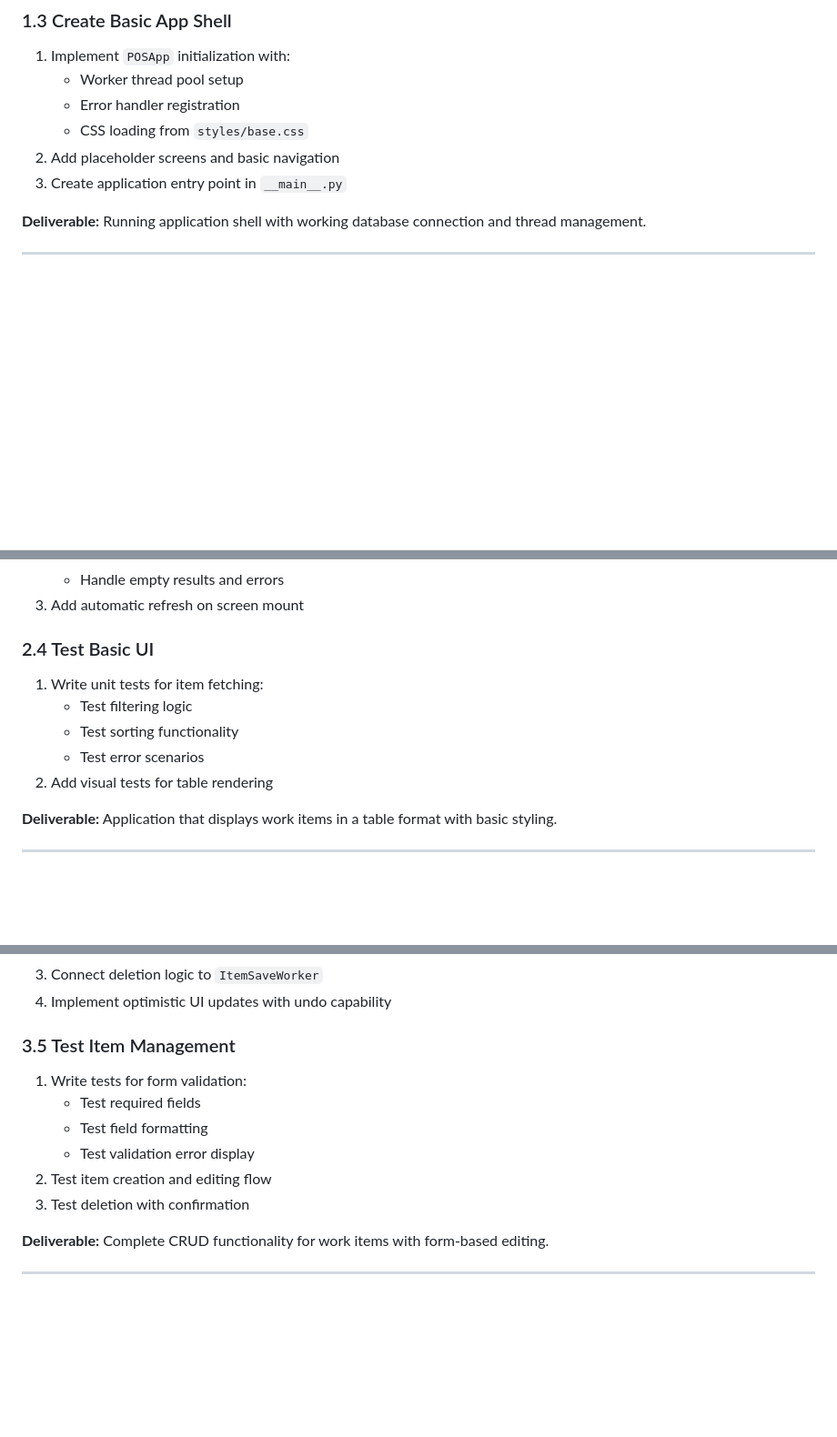
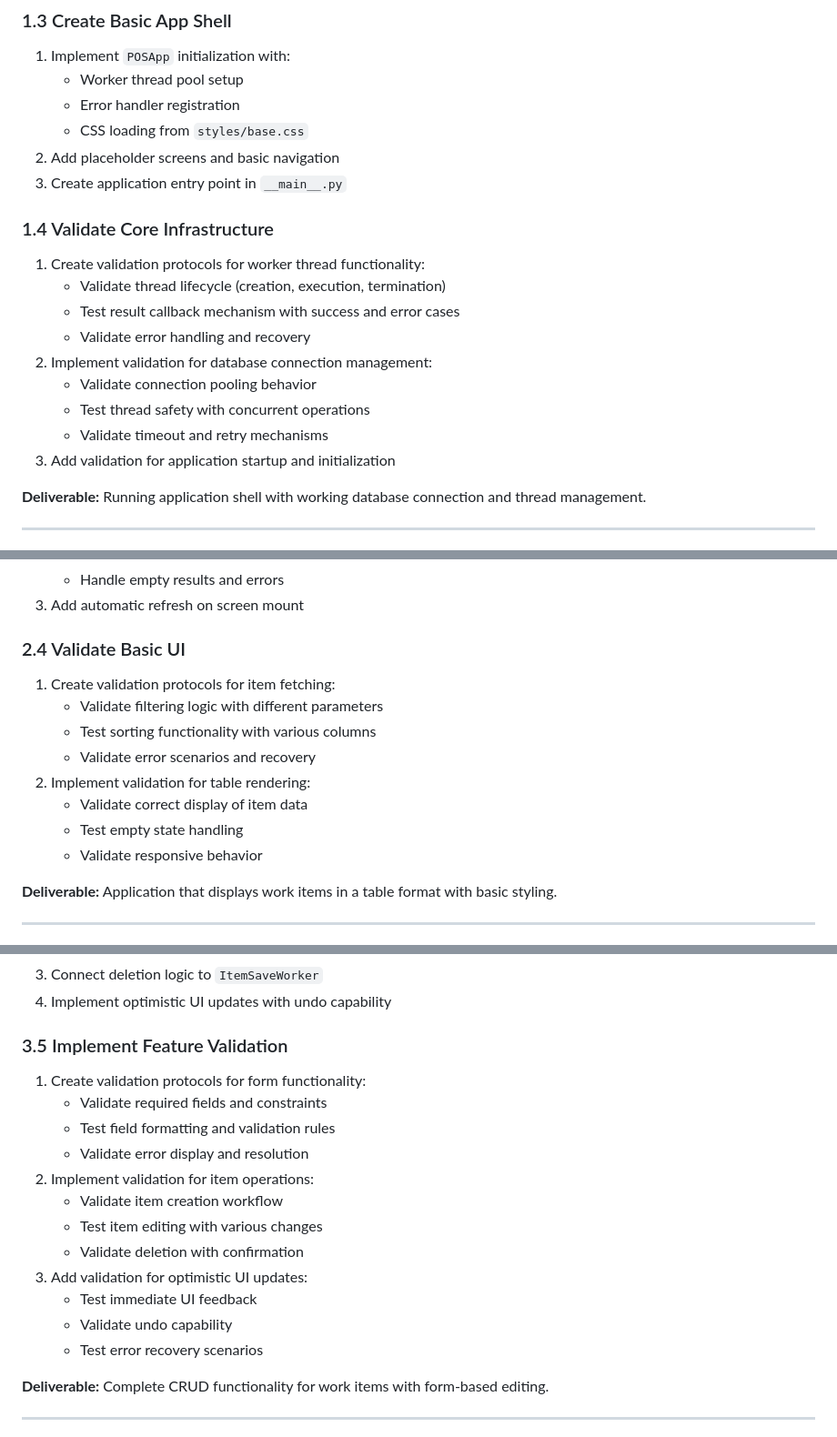
Before and after one commit to EssejTobor/POS, a Markdown page: docs/IMPLEMENTATION_PLAN.md, 3 parts joined by grey strips. Shown: that part at 91% size. GitHub-like rendering; blank space fills up the shorter version.

```diff
--- a/docs/IMPLEMENTATION_PLAN.md
+++ b/docs/IMPLEMENTATION_PLAN.md
@@ -41,6 +52,16 @@ This plan reorganizes the Textual UI implementation into a sequential process wi
 2. Add placeholder screens and basic navigation
 3. Create application entry point in `__main__.py`
 
+### 1.4 Validate Core Infrastructure
+1. Create validation protocols for worker thread functionality:
+   - Validate thread lifecycle (creation, execution, termination)
+   - Test result callback mechanism with success and error cases
+   - Validate error handling and recovery
+2. Implement validation for database connection management:
+   - Validate connection pooling behavior
+   - Test thread safety with concurrent operations
+   - Validate timeout and retry mechanisms
+3. Add validation for application startup and initialization
 
 **Deliverable:** Running application shell with working database connection and thread management.
 
@@ -76,12 +97,15 @@ This plan reorganizes the Textual UI implementation into a sequential process wi
    - Handle empty results and errors
 3. Add automatic refresh on screen mount
 
-### 2.4 Test Basic UI
-1. Write unit tests for item fetching:
-   - Test filtering logic
-   - Test sorting functionality
-   - Test error scenarios
-2. Add visual tests for table rendering
+### 2.4 Validate Basic UI
+1. Create validation protocols for item fetching:
+   - Validate filtering logic with different parameters
+   - Test sorting functionality with various columns
+   - Validate error scenarios and recovery
+2. Implement validation for table rendering:
+   - Validate correct display of item data
+   - Test empty state handling
+   - Validate responsive behavior
 
 **Deliverable:** Application that displays work items in a table format with basic styling.
 
@@ -134,13 +158,19 @@ This plan reorganizes the Textual UI implementation into a sequential process wi
 3. Connect deletion logic to `ItemSaveWorker`
 4. Implement optimistic UI updates with undo capability
 
-### 3.5 Test Item Management
-1. Write tests for form validation:
-   - Test required fields
-   - Test field formatting
-   - Test validation error display
-2. Test item creation and editing flow
-3. Test deletion with confirmation
+### 3.5 Implement Feature Validation
+1. Create validation protocols for form functionality:
+   - Validate required fields and constraints
+   - Test field formatting and validation rules
+   - Validate error display and resolution
+2. Implement validation for item operations:
+   - Validate item creation workflow
+   - Test item editing with various changes
+   - Validate deletion with confirmation
+3. Add validation for optimistic UI updates:
+   - Test immediate UI feedback
+   - Validate undo capability
+   - Test error recovery scenarios
 
 **Deliverable:** Complete CRUD functionality for work items with form-based editing.
 
```
Also changed, not shown: other parts of docs/IMPLEMENTATION_PLAN.md (+55 -33 lines).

----

- Exercise description
Respond with nothing but the number of lines in the data above that include the word "functionality".

- Exercise answer
5